When you read about the number of lives that were lost defending our nation, you’ll see some big numbers, into the thousands.
Thankfully, we are able to honor surviving veterans. They’re our moms and dads, grandparents, great-grandparents, uncles and aunts, sisters and brothers, sons and daughters.
Think about this: Do you know how your family worries about you, when they don’t know where you are for a few hours? Our veterans couldn’t make a quick phone call, or send an email, or a text, saying “Mom, I’m fine.” In many cases, they couldn’t tell Mom where they were. It was classified information.
I hope when you think of Veterans Day, and other observances that honor our military men and women, past and present, that you will look at it as more than an hour out of class, or a holiday picnic at the lake.
Take some time to study why we’re here, how we got here, and how we’re able to live freely. Take time to thank those who sacrificed so you could attend great schools, choose where you attend college, and choose the career that you want, and not what the government forces you to do.
When I was young, there were still some elderly folks alive who had served in World War I. My parents’ generation served in World War II, and thankfully, we still have some of those veterans who we can thank in person.

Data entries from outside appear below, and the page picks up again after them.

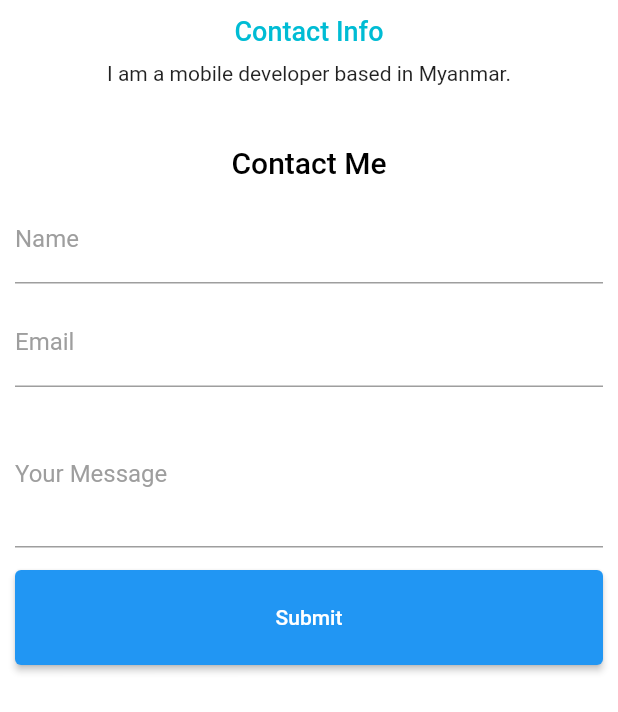
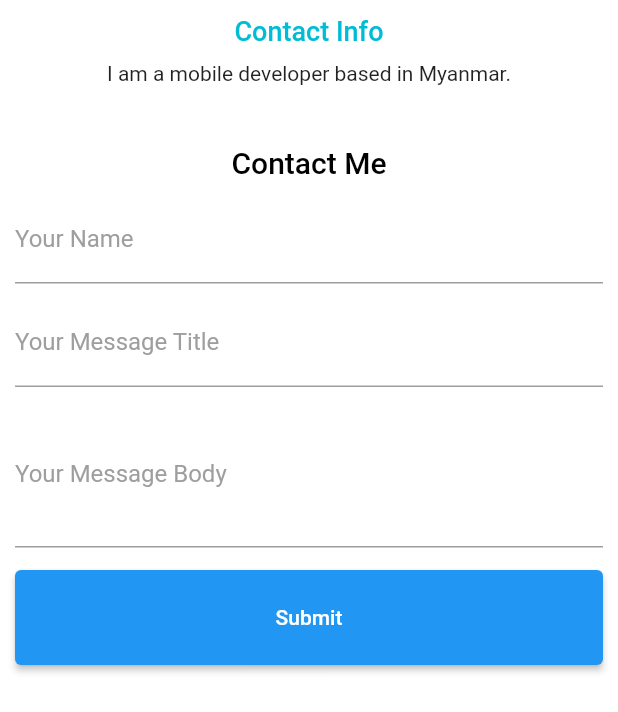
Before and after one commit to kedrakk/khineaindrakyaw_portfolio, a Flutter app: the ContactPage widget shown alone on an empty page, opened directly, after a tap on "Submit", on a phone screen of 412 x 824 dp. Shown: the top 712 px of the screen. Run offline on Flutter 3.47's test engine with Material 2 defaults, Android fonts, the phone set to English and light mode, and no system bars; our stand-ins replace flutter_riverpod, get_it, google_fonts, shared_preferences; missing offline and left inert: mailto; accounts and stored records are empty.

Commit message:
mail sending from contact

```diff
--- /dev/null
+++ b/lib/const/string_constants.dart
@@ -0,0 +1 @@
+const emailAddress = "keaindrak@gmail.com";
--- a/lib/pages/contact_page.dart
+++ b/lib/pages/contact_page.dart
@@ -1,4 +1,6 @@
 import 'package:flutter/material.dart';
+import 'package:flutter_riverpod/flutter_riverpod.dart';
+import 'package:kedk_portfolio/providers/text_field_provider.dart';
 import 'package:kedk_portfolio/widgets/text_fields.dart';
 
 import '../const/theme.dart';
@@ -10,15 +12,11 @@ class ContactPage extends StatelessWidget {
 
   @override
   Widget build(BuildContext context) {
-    // return SizedBox(
-    //   width: MediaQuery.of(context).size.width * 1 / 2,
-    //   child: ContactFormWidget(),
-    // );
     return getIt<OrientationService>().isPortait(context)
         ? Column(
-            children: [
-              const ContactInfoWidget(),
-              const SizedBox(height: 20),
+            children: const [
+              ContactInfoWidget(),
+              SizedBox(height: 20),
               ContactFormWidget(),
             ],
           )
@@ -33,7 +31,7 @@ class ContactPage extends StatelessWidget {
                   margin: EdgeInsets.only(
                     right: MediaQuery.of(context).size.width * 1 / 10,
                   ),
-                  child: ContactFormWidget(),
+                  child: const ContactFormWidget(),
                 ),
               ),
             ],
@@ -66,14 +64,13 @@ class ContactInfoWidget extends StatelessWidget {
 }
 
 class ContactFormWidget extends StatelessWidget {
-  ContactFormWidget({Key? key}) : super(key: key);
-
-  final TextEditingController _nameController = TextEditingController();
-  final TextEditingController _emailController = TextEditingController();
-  final TextEditingController _messageController = TextEditingController();
+  const ContactFormWidget({Key? key}) : super(key: key);
 
   @override
   Widget build(BuildContext context) {
+    return Consumer(
+      builder: ((context, ref, child) {
+        final textFieldsProvider = ref.watch(textFieldNotifier);
         return Padding(
           padding: const EdgeInsets.all(10),
           child: Column(
@@ -89,23 +86,22 @@ class ContactFormWidget extends StatelessWidget {
               Column(
                 children: [
                   TextFormFieldWidget(
-                labelText: 'Name',
-                controller: _nameController,
+                    labelText: 'Your Name',
+                    controller: textFieldsProvider.nameController,
                   ),
                   const SizedBox(
                     height: 10,
                   ),
                   TextFormFieldWidget(
-                labelText: 'Email',
-                controller: _emailController,
-                keyboardType: TextInputType.emailAddress,
+                    labelText: 'Your Message Title',
+                    controller: textFieldsProvider.titleController,
                   ),
                   const SizedBox(
                     height: 10,
                   ),
                   TextFormFieldWidget(
-                labelText: 'Your Message',
-                controller: _messageController,
+                    labelText: 'Your Message Body',
+                    controller: textFieldsProvider.messageController,
                     minLines: 3,
                     maxLines: 5,
                   ),
@@ -121,7 +117,8 @@ class ContactFormWidget extends StatelessWidget {
                         ),
                       ),
                     ),
-                onPressed: () {},
+                    onPressed: () =>
+                        ref.read(textFieldNotifier.notifier).sendMail(),
                     child: const Text('Submit'),
                   ),
                 ],
@@ -129,5 +126,7 @@ class ContactFormWidget extends StatelessWidget {
             ],
           ),
         );
+      }),
+    );
   }
 }
--- /dev/null
+++ b/lib/providers/text_field_provider.dart
@@ -0,0 +1,36 @@
+import 'package:flutter/cupertino.dart';
+import 'package:flutter_riverpod/flutter_riverpod.dart';
+import 'package:kedk_portfolio/const/string_constants.dart';
+import 'package:mailto/mailto.dart';
+import 'package:url_launcher/url_launcher.dart';
+
+class TextFieldNotifier extends ChangeNotifier {
+  final TextEditingController _nameController = TextEditingController();
+  final TextEditingController _titleController = TextEditingController();
+  final TextEditingController _messageController = TextEditingController();
+
+  TextEditingController get nameController => _nameController;
+  TextEditingController get titleController => _titleController;
+  TextEditingController get messageController => _messageController;
+
+  void clear() {
+    _nameController.clear();
+    _titleController.clear();
+    _messageController.clear();
+    notifyListeners();
+  }
+
+  void sendMail() async {
+    final mailtoLink = Mailto(
+      to: [emailAddress],
+      subject: "${_titleController.text} from ${_nameController.text}",
+      body: _messageController.text,
+    );
+    await launchUrl(Uri.parse(mailtoLink.toString()));
+    clear();
+  }
+}
+
+final textFieldNotifier = ChangeNotifierProvider<TextFieldNotifier>((ref) {
+  return TextFieldNotifier();
+});
--- a/pubspec.yaml
+++ b/pubspec.yaml
@@ -37,6 +37,8 @@ dependencies:
   get_it: ^7.2.0
   shared_preferences: ^2.0.15
   google_fonts: ^3.0.1
+  mailto: ^2.0.0
+  url_launcher: ^6.1.4
 
 dev_dependencies:
   flutter_test:
```
Also changed, not shown: pubspec.lock. Lines whose indentation alone changed are shown as unchanged.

We have many more who have defended us in Korea, Vietnam, Iran, Iraq, Afghanistan and other areas that posed a threat to our way of life, then and now.
The next time you read a book, or watch a movie that depicts our heroes, remember this. We have real people in our own communities, our own families, who have been there, and done that. They all did so, in the hope that their children, and grandchildren wouldn’t have to go there. For that and so much more, we say thank you.
When you get a chance to honor a veteran with a handshake, a hug, or a salute, please do so. Brave men and women are still protecting us in frightening, faraway places. Their mommas and daddies, grandparents, wives, husbands and kids pray each day for their safety. I hope you'll do that too.
Learn everything you can in history class, in the library or online, about what our veterans have done, and are still doing, so you can enjoy the life you're living today.
David Carroll, a Chattanooga, Tennessee, news anchor, is the author of “Volunteer Bama Dawg,,” available on his website, ChattanoogaRadioTV.com. You may contact him at firstname.lastname@example.org, or 900 Whitehall Road, Chattanooga, TN 37405